» **Exercise instructions**:
Whenever a line in this data holds the word "Plex", report that line in full.

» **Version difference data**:
Start of Block
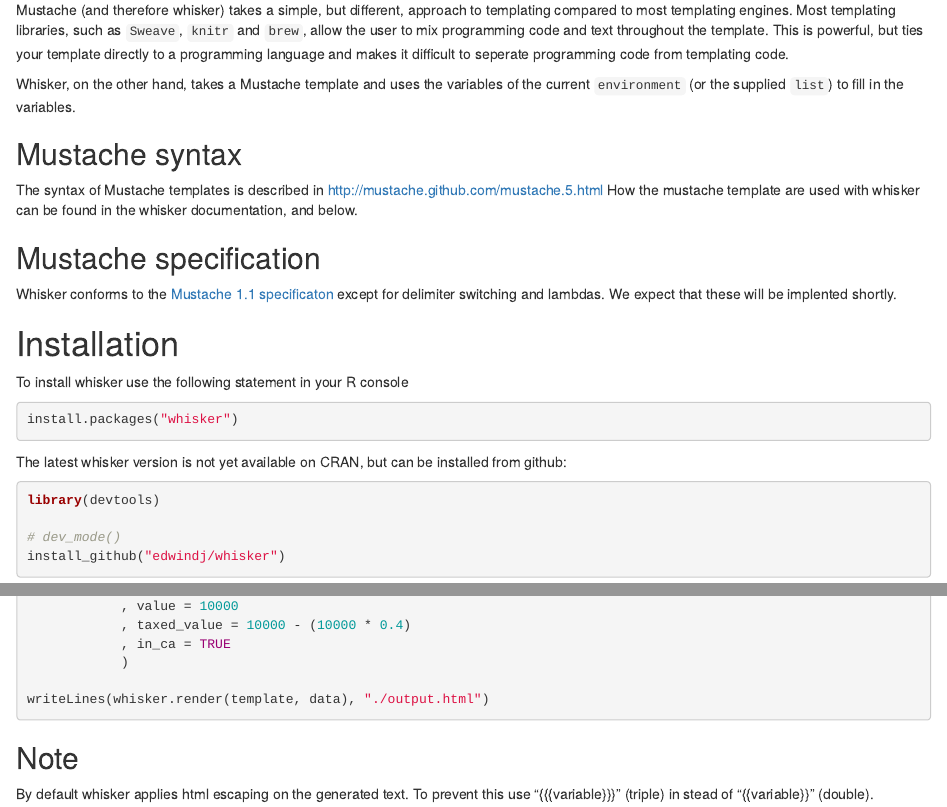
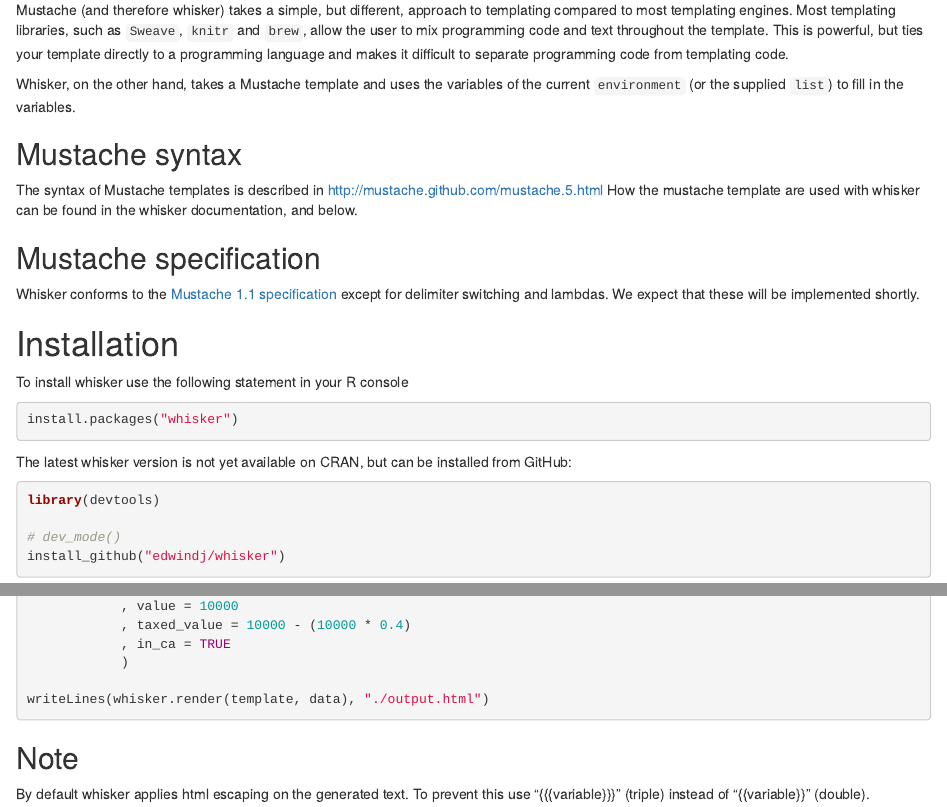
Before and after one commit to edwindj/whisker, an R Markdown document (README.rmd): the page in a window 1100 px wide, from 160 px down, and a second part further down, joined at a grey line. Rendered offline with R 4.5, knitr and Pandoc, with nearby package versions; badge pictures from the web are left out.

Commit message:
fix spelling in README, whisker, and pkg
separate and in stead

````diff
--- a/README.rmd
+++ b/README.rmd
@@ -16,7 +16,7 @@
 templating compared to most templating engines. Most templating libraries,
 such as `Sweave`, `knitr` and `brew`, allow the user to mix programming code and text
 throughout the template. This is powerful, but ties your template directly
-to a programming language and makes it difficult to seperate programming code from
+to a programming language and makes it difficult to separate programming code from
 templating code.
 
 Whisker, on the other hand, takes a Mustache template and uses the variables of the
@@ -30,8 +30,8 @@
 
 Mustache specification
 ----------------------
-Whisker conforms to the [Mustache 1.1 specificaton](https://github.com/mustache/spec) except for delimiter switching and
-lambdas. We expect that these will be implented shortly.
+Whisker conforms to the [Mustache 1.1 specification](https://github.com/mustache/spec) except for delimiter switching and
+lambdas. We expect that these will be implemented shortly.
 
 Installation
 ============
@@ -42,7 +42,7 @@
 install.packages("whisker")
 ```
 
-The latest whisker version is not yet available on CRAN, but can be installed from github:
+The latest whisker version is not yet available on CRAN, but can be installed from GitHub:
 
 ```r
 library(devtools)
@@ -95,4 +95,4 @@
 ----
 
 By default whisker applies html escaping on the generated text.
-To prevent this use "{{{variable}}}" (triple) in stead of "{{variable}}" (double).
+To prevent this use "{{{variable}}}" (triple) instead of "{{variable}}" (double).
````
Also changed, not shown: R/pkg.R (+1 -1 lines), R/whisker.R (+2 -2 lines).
End of Block
Start of Block
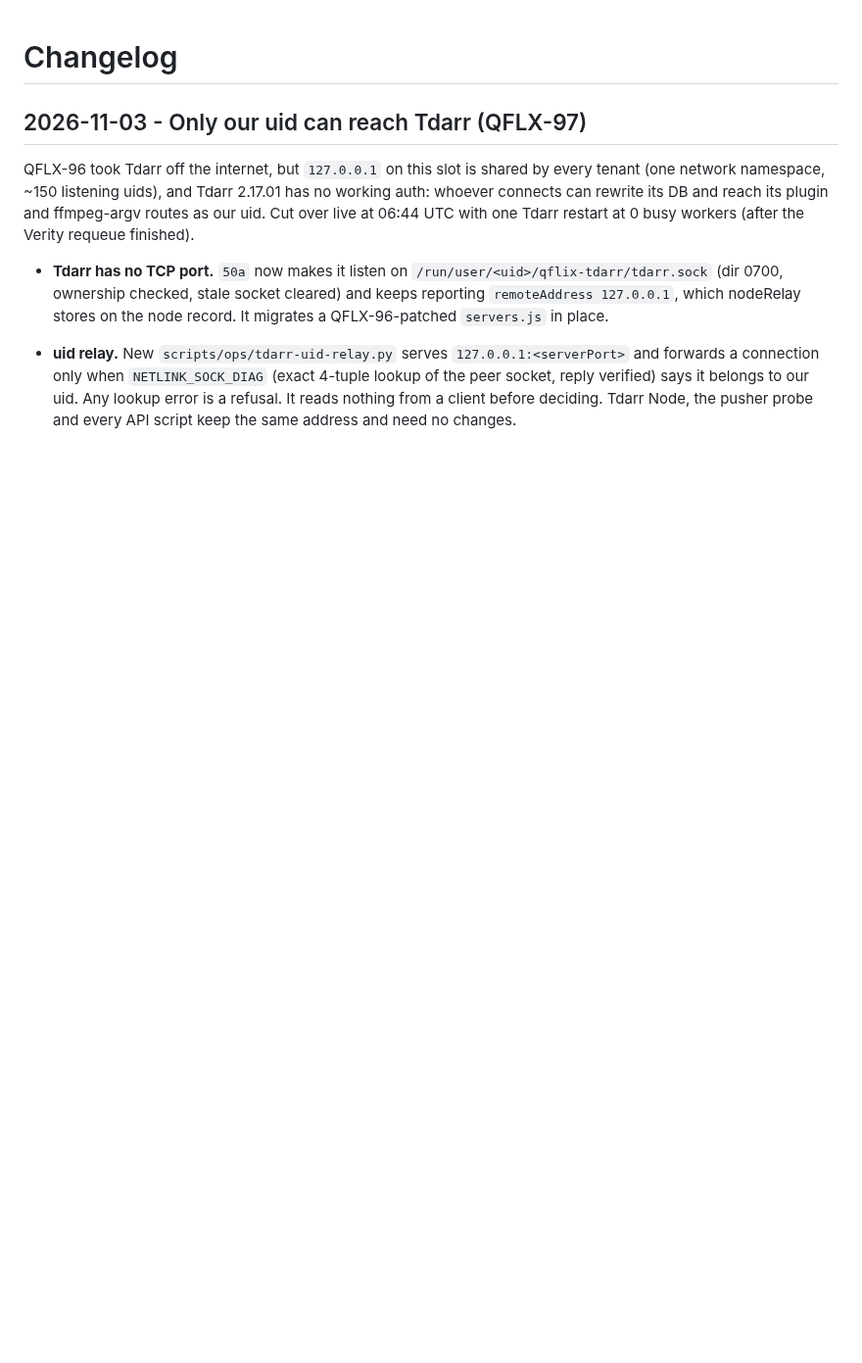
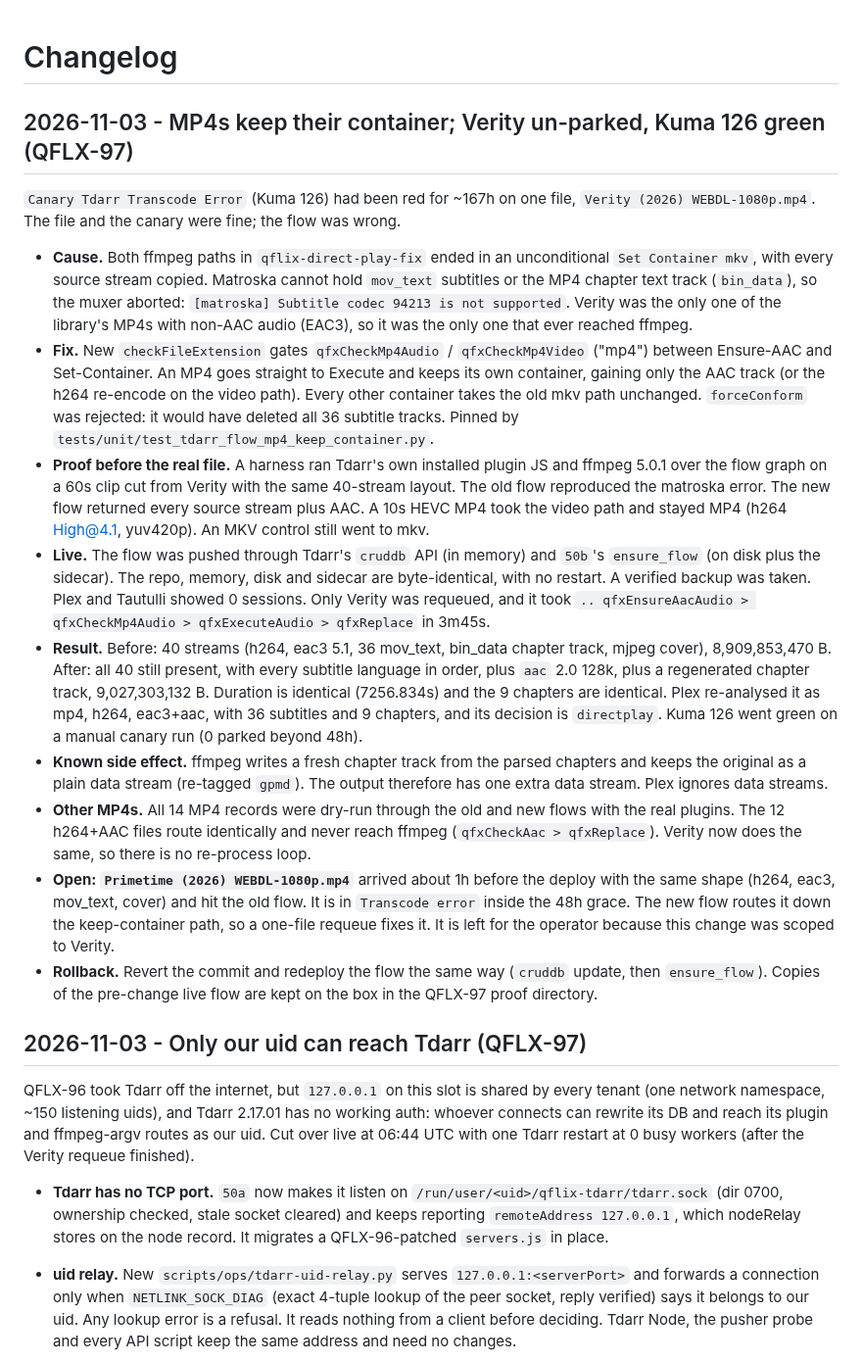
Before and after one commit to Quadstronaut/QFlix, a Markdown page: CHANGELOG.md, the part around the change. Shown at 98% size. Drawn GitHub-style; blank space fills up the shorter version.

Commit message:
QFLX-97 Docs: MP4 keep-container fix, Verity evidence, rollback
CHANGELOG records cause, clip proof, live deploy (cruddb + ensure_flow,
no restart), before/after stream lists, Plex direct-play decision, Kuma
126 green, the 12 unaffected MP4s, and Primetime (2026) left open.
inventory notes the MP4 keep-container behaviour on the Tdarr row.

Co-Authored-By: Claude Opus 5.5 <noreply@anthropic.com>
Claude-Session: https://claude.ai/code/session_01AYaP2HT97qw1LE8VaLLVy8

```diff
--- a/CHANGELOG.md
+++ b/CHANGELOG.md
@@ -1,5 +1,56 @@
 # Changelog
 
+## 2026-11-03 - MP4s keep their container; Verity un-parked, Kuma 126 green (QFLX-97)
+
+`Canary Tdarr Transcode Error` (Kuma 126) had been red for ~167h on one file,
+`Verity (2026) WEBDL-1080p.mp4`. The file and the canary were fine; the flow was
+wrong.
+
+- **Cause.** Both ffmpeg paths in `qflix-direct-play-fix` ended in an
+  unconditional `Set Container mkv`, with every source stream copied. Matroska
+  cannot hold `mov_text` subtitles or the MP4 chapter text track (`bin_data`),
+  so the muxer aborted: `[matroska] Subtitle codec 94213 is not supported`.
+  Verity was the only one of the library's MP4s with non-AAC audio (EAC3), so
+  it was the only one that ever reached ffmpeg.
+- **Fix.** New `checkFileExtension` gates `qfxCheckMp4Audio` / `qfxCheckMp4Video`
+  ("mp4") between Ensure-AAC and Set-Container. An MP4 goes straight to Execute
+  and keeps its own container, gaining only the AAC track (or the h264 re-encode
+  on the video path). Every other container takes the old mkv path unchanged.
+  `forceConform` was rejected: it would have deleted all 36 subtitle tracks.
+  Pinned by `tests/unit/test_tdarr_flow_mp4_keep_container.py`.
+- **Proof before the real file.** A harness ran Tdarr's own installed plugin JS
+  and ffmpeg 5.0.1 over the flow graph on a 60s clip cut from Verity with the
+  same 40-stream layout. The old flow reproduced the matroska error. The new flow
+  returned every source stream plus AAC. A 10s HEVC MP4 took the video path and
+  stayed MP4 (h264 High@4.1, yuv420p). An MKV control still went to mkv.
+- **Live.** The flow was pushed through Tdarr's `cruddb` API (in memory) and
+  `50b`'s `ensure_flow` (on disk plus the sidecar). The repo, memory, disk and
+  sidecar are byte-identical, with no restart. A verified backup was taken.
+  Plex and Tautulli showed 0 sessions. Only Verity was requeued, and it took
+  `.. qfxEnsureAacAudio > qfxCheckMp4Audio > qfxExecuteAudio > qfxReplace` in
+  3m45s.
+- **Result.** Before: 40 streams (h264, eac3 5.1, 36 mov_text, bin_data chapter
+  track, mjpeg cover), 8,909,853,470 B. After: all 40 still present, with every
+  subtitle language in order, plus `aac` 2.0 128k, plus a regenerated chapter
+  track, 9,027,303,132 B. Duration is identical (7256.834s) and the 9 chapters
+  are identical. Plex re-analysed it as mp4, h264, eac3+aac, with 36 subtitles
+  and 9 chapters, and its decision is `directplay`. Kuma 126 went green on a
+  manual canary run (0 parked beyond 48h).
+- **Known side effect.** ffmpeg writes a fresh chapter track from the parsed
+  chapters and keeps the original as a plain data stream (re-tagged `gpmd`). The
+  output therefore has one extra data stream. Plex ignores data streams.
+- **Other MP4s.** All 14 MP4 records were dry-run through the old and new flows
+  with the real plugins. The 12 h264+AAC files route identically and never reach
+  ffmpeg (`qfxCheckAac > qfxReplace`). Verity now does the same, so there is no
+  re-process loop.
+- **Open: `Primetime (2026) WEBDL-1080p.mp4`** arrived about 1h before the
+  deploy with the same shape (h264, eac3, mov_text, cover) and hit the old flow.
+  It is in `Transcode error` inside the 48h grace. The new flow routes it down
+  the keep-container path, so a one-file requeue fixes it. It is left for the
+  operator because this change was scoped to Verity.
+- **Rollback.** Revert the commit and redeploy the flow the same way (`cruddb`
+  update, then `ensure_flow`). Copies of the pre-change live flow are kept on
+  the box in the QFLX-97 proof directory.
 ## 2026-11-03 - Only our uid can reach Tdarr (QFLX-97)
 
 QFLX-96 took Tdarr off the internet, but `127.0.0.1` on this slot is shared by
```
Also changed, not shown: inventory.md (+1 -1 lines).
End of Block
» **Answer for this exercise**:
no restart), before/after stream lists, Plex direct-play decision, Kuma
+  Plex and Tautulli showed 0 sessions. Only Verity was requeued, and it took
+  are identical. Plex re-analysed it as mp4, h264, eac3+aac, with 36 subtitles
+  output therefore has one extra data stream. Plex ignores data streams.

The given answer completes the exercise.